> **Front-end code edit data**
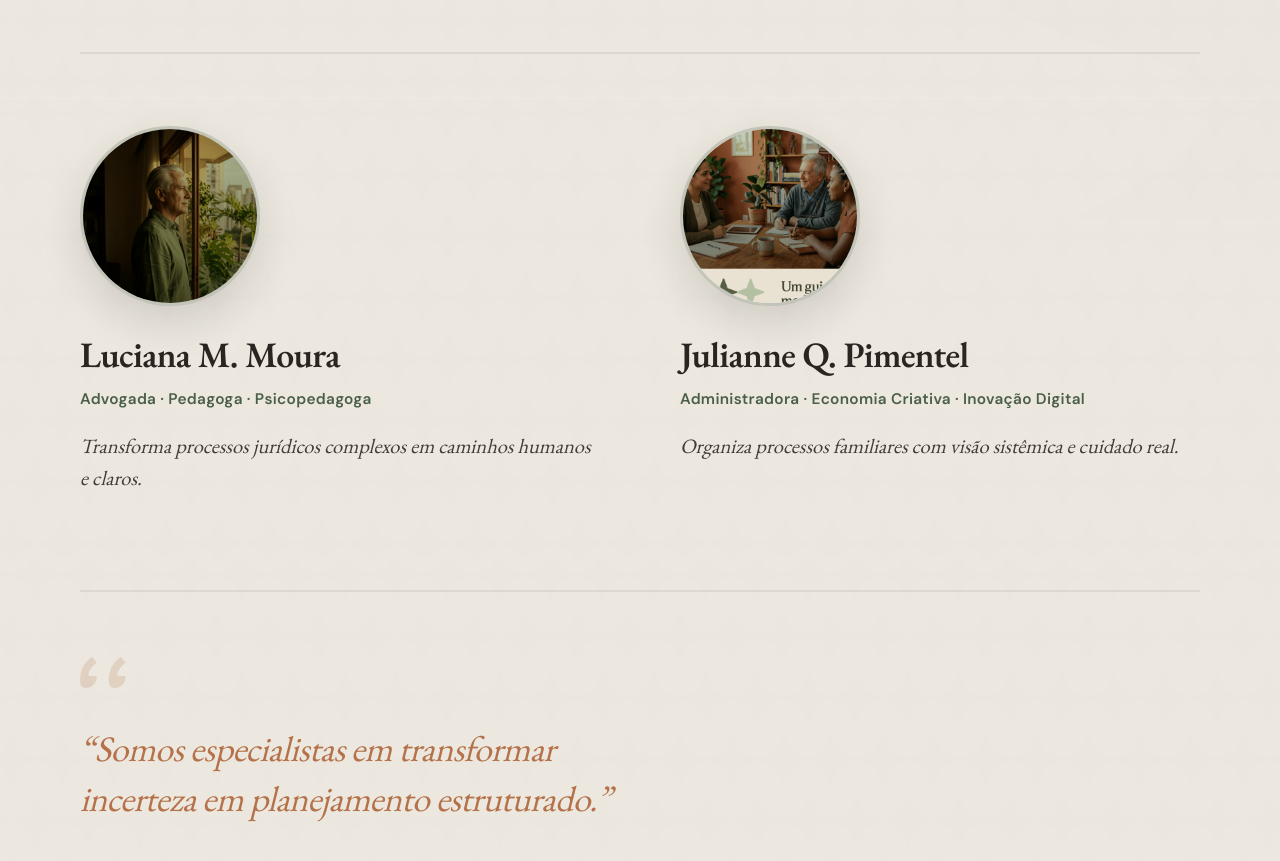
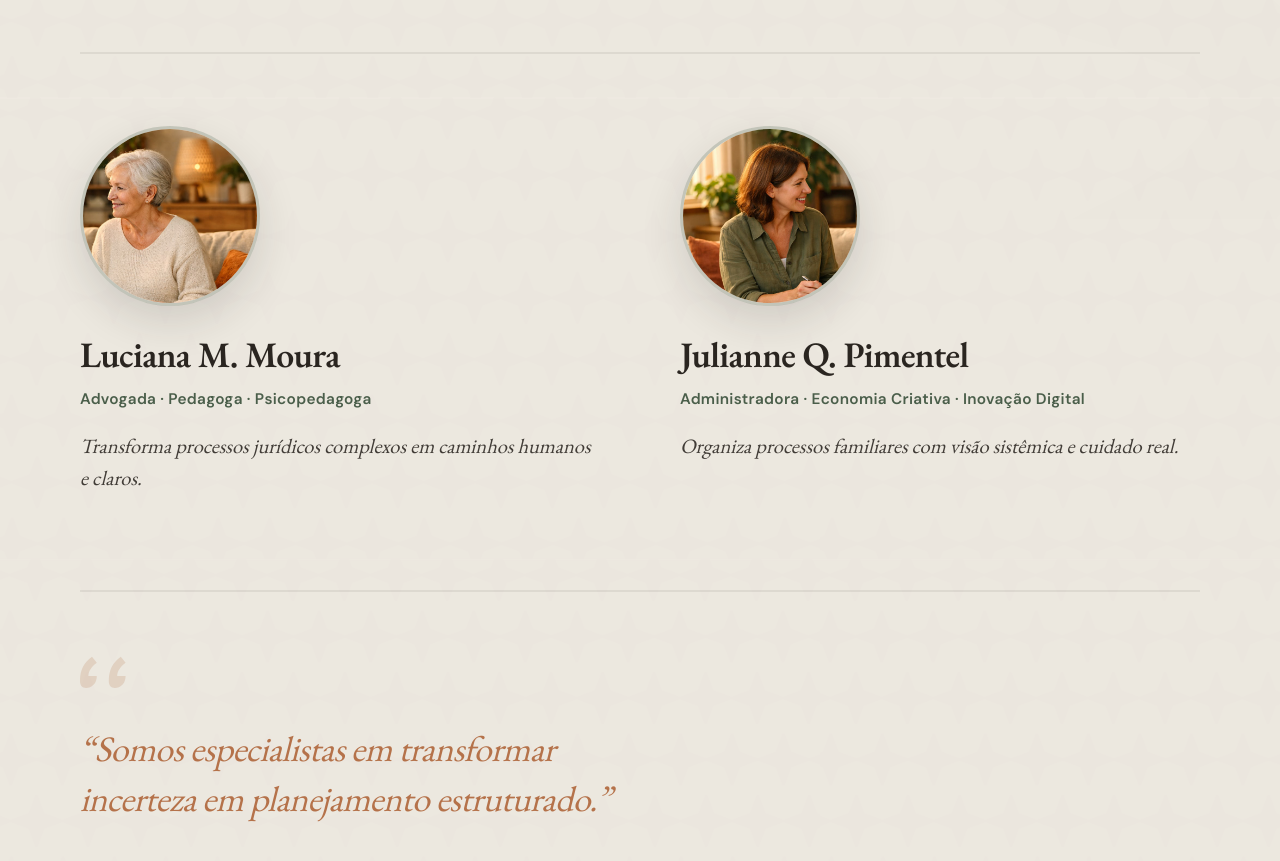
Before and after one commit to natanheringer/senda-senior, a Next.js app: page / in a window 1280 px wide. Shown: the part 1100-1961 px from the top of the page. Built offline with nearby package versions, Linux system fonts and the light colour scheme.

Commit message:
feat(landing): replace founder portraits
Crop two-women editorial photo into individual square portraits for
Luciana and Julianne. Replaces prancheta-5 (an elderly man) and
prancheta-10 (a meeting scene with multiple people).

```diff
--- a/src/features/landing/components/FundadorasStrip.tsx
+++ b/src/features/landing/components/FundadorasStrip.tsx
@@ -10,13 +10,13 @@ const FUNDADORAS = [
     nome: 'Luciana M. Moura',
     titulo: 'Advogada · Pedagoga · Psicopedagoga',
     essencia: 'Transforma processos jurídicos complexos em caminhos humanos e claros.',
-    foto: '/brand/photos/prancheta-5.png',
+    foto: '/brand/photos/founder-luciana.jpg',
   },
   {
     nome: 'Julianne Q. Pimentel',
     titulo: 'Administradora · Economia Criativa · Inovação Digital',
     essencia: 'Organiza processos familiares com visão sistêmica e cuidado real.',
-    foto: '/brand/photos/prancheta-10.png',
+    foto: '/brand/photos/founder-julianne.jpg',
   },
 ]
 
```
Also changed, not shown: public/brand/photos/founder-julianne.jpg (added), public/brand/photos/founder-luciana.jpg (added).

> **Exercise details**
Do not include images; quote all of the entries above exactly.

> **Written response**
Before and after one commit to natanheringer/senda-senior, a Next.js app: page / in a window 1280 px wide. Shown: the part 1100-1961 px from the top of the page. Built offline with nearby package versions, Linux system fonts and the light colour scheme.

Commit message:
feat(landing): replace founder portraits
Crop two-women editorial photo into individual square portraits for
Luciana and Julianne. Replaces prancheta-5 (an elderly man) and
prancheta-10 (a meeting scene with multiple people).

```diff
--- a/src/features/landing/components/FundadorasStrip.tsx
+++ b/src/features/landing/components/FundadorasStrip.tsx
@@ -10,13 +10,13 @@ const FUNDADORAS = [
     nome: 'Luciana M. Moura',
     titulo: 'Advogada · Pedagoga · Psicopedagoga',
     essencia: 'Transforma processos jurídicos complexos em caminhos humanos e claros.',
-    foto: '/brand/photos/prancheta-5.png',
+    foto: '/brand/photos/founder-luciana.jpg',
   },
   {
     nome: 'Julianne Q. Pimentel',
     titulo: 'Administradora · Economia Criativa · Inovação Digital',
     essencia: 'Organiza processos familiares com visão sistêmica e cuidado real.',
-    foto: '/brand/photos/prancheta-10.png',
+    foto: '/brand/photos/founder-julianne.jpg',
   },
 ]
 
```
Also changed, not shown: public/brand/photos/founder-julianne.jpg (added), public/brand/photos/founder-luciana.jpg (added).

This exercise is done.